Like the temperature gradients, gradients also form in electrolyte concentrations. Differing temperatures and concentrations at varying layers create an optical effect, changing the degree to which a beam of light is refracted as it is passed through the electrolyte. These changes in the refractivity of the electrolyte solution are the basis of PDS.
For these phenomena to be meaningful, they must be measurable. A laser probe beam and a position detector make this possible.
The probe beam is aimed parallel to the electrode, skimming or grazing its surface, functioning as close as several microns. As it passes through the temperature and concentration gradients in the electrolyte, the laser beam is refracted. The position detector reads how far the beam has been deflected.
Both temperature and concentration gradients occur simultaneously in electrochemical cells. These two signals must be separated if meaningful data are to be obtained. Both deflect the beam. To separate the signals, the monochromatic light is turned on and off, causing a modulation in the temperature signal. The concentration signal, created by reactions on the electrode rather than the absorption of light, does not modulate, allowing both signals to be distinguished and quantified.
The sensitivity of the position detector may be the most remarkable aspect of PDS. To measure the degree of deflection of the laser, the position detector must have a sensitivity that is rated in nanoradians (an angle equal to about 1/5000 second).
"To visualize the minuteness of a nanoradian," says Rudnicki, "imagine a researcher at LBL is shining a laser beam on a white card held by an assistant standing in Los Angeles. If the researcher twisted the laser one nanoradian, the assistant would see the spot on the white card move half a millimeter. The deflections, when measured six inches from the test cell, can be on the order of nanometers (billionths of a meter)."
Even slight air currents or sounds can distort PDS measurements.
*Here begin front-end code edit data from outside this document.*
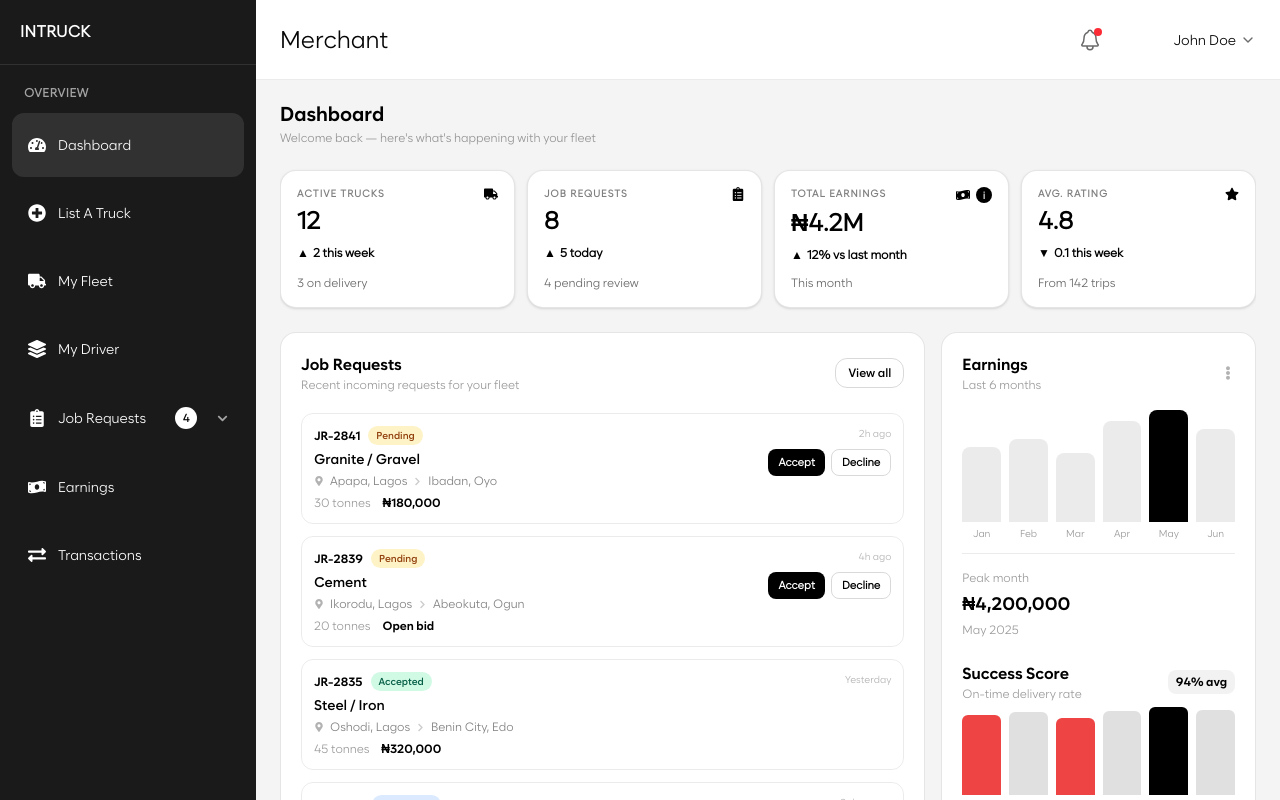
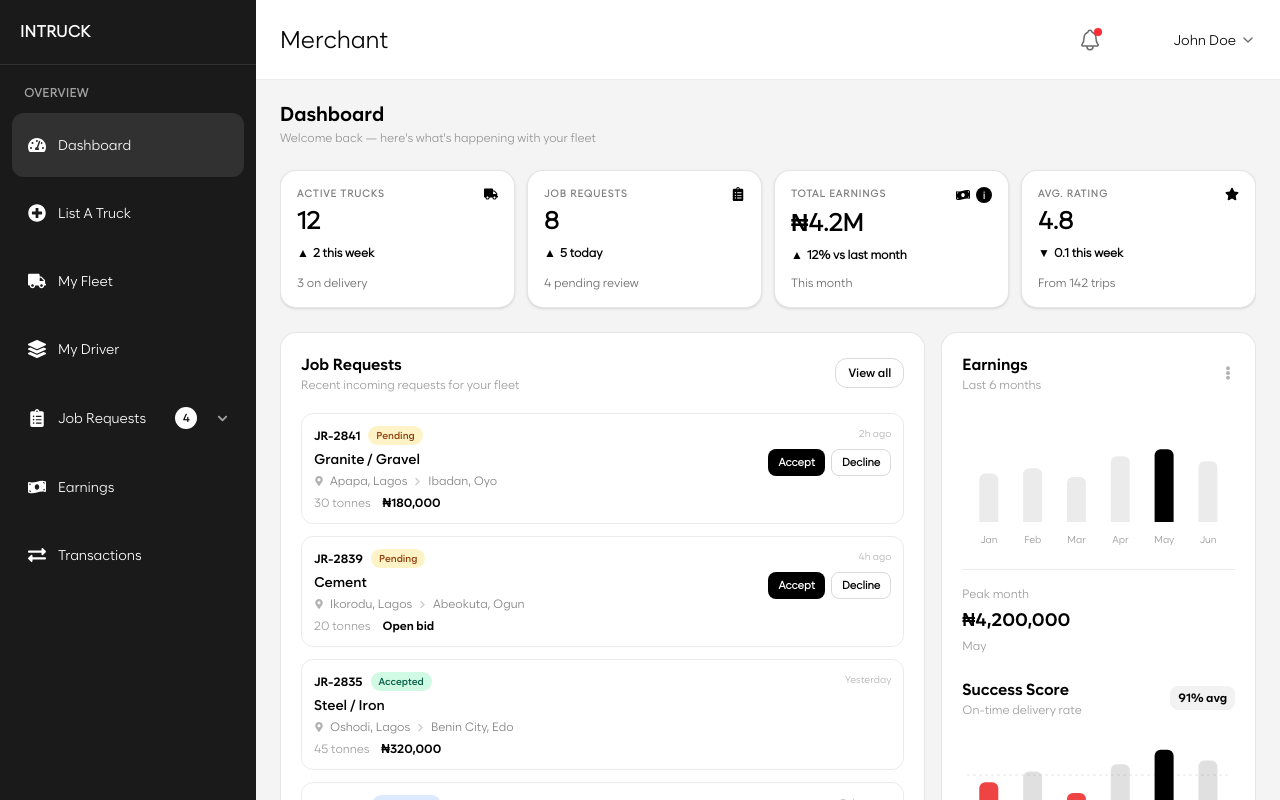
Before and after one commit to Quwambinuyo/InTruck, a React (Vite) app: page /merchant/dashboard in a window 1280 px wide. Shown: the top 800 px of the page. Built offline with nearby package versions, Linux system fonts and the light colour scheme.

Commit message:
replaced the charts with new look on the merchant dashboar

```diff
--- a/src/merchants/components/dashboard/charts/EarningsChart.tsx
+++ b/src/merchants/components/dashboard/charts/EarningsChart.tsx
@@ -1,3 +1,12 @@
+import {
+  BarChart,
+  Bar,
+  XAxis,
+  YAxis,
+  Tooltip,
+  ResponsiveContainer,
+  Cell,
+} from "recharts";
 import { FaEllipsisV } from "react-icons/fa";
 
 type EarningsItem = {
@@ -9,8 +18,33 @@ type Props = {
   data: EarningsItem[];
 };
 
+const formatNaira = (n: number) => {
+  if (n >= 1_000_000) return `₦${(n / 1_000_000).toFixed(1)}M`;
+  if (n >= 1_000) return `₦${(n / 1_000).toFixed(0)}k`;
+  return `₦${n}`;
+};
+
+const CustomTooltip = ({
+  active,
+  payload,
+  label,
+}: {
+  active?: boolean;
+  payload?: { value: number }[];
+  label?: string;
+}) => {
+  if (!active || !payload?.length) return null;
+  return (
+    <div className="bg-black text-white text-[11px] zabalSemiboldFont px-3 py-2 rounded-lg shadow-lg">
+      <p className="text-white/60 mb-0.5">{label}</p>
+      <p>₦{payload[0].value.toLocaleString("en-NG")}</p>
+    </div>
+  );
+};
+
 const EarningsChart = ({ data }: Props) => {
   const max = Math.max(...data.map((d) => d.value));
+  const peak = data.find((d) => d.value === max);
 
   return (
     <div>
@@ -22,39 +56,43 @@ const EarningsChart = ({ data }: Props) => {
         <FaEllipsisV className="text-black/30 cursor-pointer" size={14} />
       </div>
 
-      <div className="flex items-end gap-2 h-32 mb-3">
-        {data.map((e) => {
-          const heightPct = (e.value / max) * 100;
-          const isMax = e.value === max;
-
-          return (
-            <div
-              key={e.month}
-              className="flex-1 flex flex-col items-center gap-1"
-            >
-              <div className="w-full flex items-end" style={{ height: 112 }}>
-                <div
-                  className="w-full rounded-t-lg transition-all"
-                  style={{
-                    height: `${heightPct}%`,
-                    background: isMax ? "#000" : "rgba(0,0,0,0.08)",
-                  }}
+      <div className="h-36 w-full mb-3">
+        <ResponsiveContainer width="100%" height="100%">
+          <BarChart data={data} barCategoryGap="28%" barGap={4}>
+            <XAxis
+              dataKey="month"
+              axisLine={false}
+              tickLine={false}
+              tick={{
+                fontSize: 10,
+                fill: "rgba(0,0,0,0.4)",
+                fontFamily: "inherit",
+              }}
+              dy={6}
+            />
+            <YAxis hide tickFormatter={formatNaira} />
+            <Tooltip
+              content={<CustomTooltip />}
+              cursor={{ fill: "rgba(0,0,0,0.04)", radius: 6 }}
+            />
+            <Bar dataKey="value" radius={[6, 6, 0, 0]}>
+              {data.map((entry) => (
+                <Cell
+                  key={entry.month}
+                  fill={entry.value === max ? "#000000" : "rgba(0,0,0,0.08)"}
                 />
-              </div>
-              <span className="text-[10px] text-black/40 zabalRegFont">
-                {e.month}
-              </span>
-            </div>
-          );
-        })}
+              ))}
+            </Bar>
+          </BarChart>
+        </ResponsiveContainer>
       </div>
 
-      <div className="pt-4 border-t border-black/8 space-y-1">
+      <div className="pt-4 border-t border-black/[0.08] space-y-1">
         <p className="text-xs text-black/40 zabalRegFont">Peak month</p>
         <p className="text-lg font-black text-black zabalBoldFont">
-          ₦4,200,000
+          ₦{max.toLocaleString("en-NG")}
         </p>
-        <p className="text-xs text-black/40 zabalRegFont">May 2025</p>
+        <p className="text-xs text-black/40 zabalRegFont">{peak?.month}</p>
       </div>
     </div>
   );
--- a/src/merchants/components/dashboard/charts/SuccessChart.tsx
+++ b/src/merchants/components/dashboard/charts/SuccessChart.tsx
@@ -1,3 +1,14 @@
+import {
+  BarChart,
+  Bar,
+  XAxis,
+  YAxis,
+  Tooltip,
+  ResponsiveContainer,
+  ReferenceLine,
+  Cell,
+} from "recharts";
+
 type ScoreItem = {
   month: string;
   score: number;
@@ -7,8 +18,32 @@ type Props = {
   data: ScoreItem[];
 };
 
+const CustomTooltip = ({
+  active,
+  payload,
+  label,
+}: {
+  active?: boolean;
+  payload?: { value: number }[];
+  label?: string;
+}) => {
+  if (!active || !payload?.length) return null;
+  const score = payload[0].value;
+  const isLow = score < 90;
+  return (
+    <div
+      className="text-white text-[11px] zabalSemiboldFont px-3 py-2 rounded-lg shadow-lg"
+      style={{ background: isLow ? "#ef4444" : "#000" }}
+    >
+      <p className="text-white/60 mb-0.5">{label}</p>
+      <p>{score}%</p>
+    </div>
+  );
+};
+
 const SuccessScoreChart = ({ data }: Props) => {
   const max = Math.max(...data.map((d) => d.score));
+  const avg = Math.round(data.reduce((s, d) => s + d.score, 0) / data.length);
 
   return (
     <div>
@@ -21,40 +56,50 @@ const SuccessScoreChart = ({ data }: Props) => {
         </div>
 
         <span className="text-xs font-bold text-black zabalBoldFont bg-black/5 px-2 py-1 rounded-lg">
-          94% avg
+          {avg}% avg
         </span>
       </div>
 
-      <div className="flex items-end gap-2 h-24 mb-3">
-        {data.map((s) => {
-          const heightPct = (s.score / max) * 100;
-          const isMax = s.score === max;
-          const isLow = s.score < 90;
-
-          return (
-            <div
-              key={s.month}
-              className="flex-1 flex flex-col items-center gap-1"
-            >
-              <div className="w-full flex items-end" style={{ height: 88 }}>
-                <div
-                  className="w-full rounded-t-md transition-all"
-                  style={{
-                    height: `${heightPct}%`,
-                    background: isMax
-                      ? "#000"
-                      : isLow
+      <div className="h-28 w-full mb-3">
+        <ResponsiveContainer width="100%" height="100%">
+          <BarChart data={data} barCategoryGap="28%">
+            <XAxis
+              dataKey="month"
+              axisLine={false}
+              tickLine={false}
+              tick={{
+                fontSize: 10,
+                fill: "rgba(0,0,0,0.4)",
+                fontFamily: "inherit",
+              }}
+              dy={6}
+            />
+            <YAxis hide domain={[80, 100]} />
+            <ReferenceLine
+              y={90}
+              stroke="rgba(0,0,0,0.1)"
+              strokeDasharray="3 3"
+            />
+            <Tooltip
+              content={<CustomTooltip />}
+              cursor={{ fill: "rgba(0,0,0,0.04)", radius: 6 }}
+            />
+            <Bar dataKey="score" radius={[6, 6, 0, 0]}>
+              {data.map((entry) => (
+                <Cell
+                  key={entry.month}
+                  fill={
+                    entry.score === max
+                      ? "#000000"
+                      : entry.score < 90
                         ? "#ef4444"
-                        : "rgba(0,0,0,0.12)",
-                  }}
+                        : "rgba(0,0,0,0.12)"
+                  }
                 />
-              </div>
-              <span className="text-[10px] text-black/40 zabalRegFont">
-                {s.month}
-              </span>
-            </div>
-          );
-        })}
+              ))}
+            </Bar>
+          </BarChart>
+        </ResponsiveContainer>
       </div>
     </div>
   );
--- a/src/merchants/components/index.ts
+++ b/src/merchants/components/index.ts
@@ -5,3 +5,4 @@ export { default as MyDriver } from "./driver/MyDriver";
 export { default as JobRequest } from "./job/JobRequest";
 export { default as AllJobs } from "./job/AllJobs";
 export { default as Earnings } from "./earnings/Earnings";
+export { default as MerchantTransactions } from "./transactions/MerchantTransactions";
--- a/src/merchants/components/job/AllJobs.tsx
+++ b/src/merchants/components/job/AllJobs.tsx
@@ -133,11 +133,11 @@ const COLUMNS: ColumnDef<AllJobType>[] = [
   },
   {
     label: "Posted by",
-    span: 2,
+    span: 3,
     render: (row) => (
       <div>
         <p className="text-[12px] font-semibold text-black">{row.postedBy}</p>
-        <p className="text-xs text-black/40 mt-0.5">{row.contactPhone}</p>
+        {/* <p className="text-xs text-black/40 mt-0.5">{row.contactPhone}</p> */}
       </div>
     ),
   },
@@ -152,7 +152,7 @@ const COLUMNS: ColumnDef<AllJobType>[] = [
   },
   {
     label: "Bids",
-    span: 1,
+    span: 2,
     render: (row) => (
       <span
         className={`text-[11px] font-semibold px-2 py-1 rounded-full border ${
@@ -167,7 +167,7 @@ const COLUMNS: ColumnDef<AllJobType>[] = [
   },
   {
     label: "Priority",
-    span: 1,
+    span: 2,
     render: (row) => <PriorityBadge priority={row.priority} />,
   },
   {
--- /dev/null
+++ b/src/merchants/components/transactions/MerchantTransactions.tsx
@@ -0,0 +1,5 @@
+const MerchantTransactions = () => {
+  return <div>Merchant Transactions</div>;
+};
+
+export default MerchantTransactions;
--- a/src/routes/AppRouter.tsx
+++ b/src/routes/AppRouter.tsx
@@ -20,6 +20,7 @@ import {
   MerchantDashboard,
   MyDriver,
   MyFleet,
+  MerchantTransactions,
 } from "../merchants/components";
 
 export default function AppRouter() {
@@ -38,6 +39,10 @@ export default function AppRouter() {
           <Route path="/merchant/job-requests" element={<JobRequest />} />
           <Route path="/merchant/all-jobs" element={<AllJobs />} />
           <Route path="/merchant/earnings" element={<Earnings />} />
+          <Route
+            path="/merchant/transactions"
+            element={<MerchantTransactions />}
+          />
 
           <Route path="/customer/dashboard" element={<CustomerDashboard />} />
           <Route path="/customer/post-job" element={<PostJob />} />
```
Foam enclosures to dampen air currents, and a test platform insulated by air piston shock absorbers help. Nevertheless, many of Rudnicki and Weaver's experiments are performed at night.
PDS is a versatile technique. Weaver is probing electrolyte reactions within a simulated electrode pore where the uncertain succession of reactions that power electrochemical cells begins. Rudnicki is examining the platinum electrode in a promising fuel cell that, for one moment, successfully converts methanol directly into electricity. Then the reaction halts, fouled by a compound that coats the electrode, but which has yet to be definitively identified despite a decade of debate.
"PDS should help resolve this debate," says Rudnicki. "The development of many electrochemical systems hangs on understanding intermediate reactions like this. With PDS, we have a tool that can look at electrochemical puzzles and provide the missing pieces."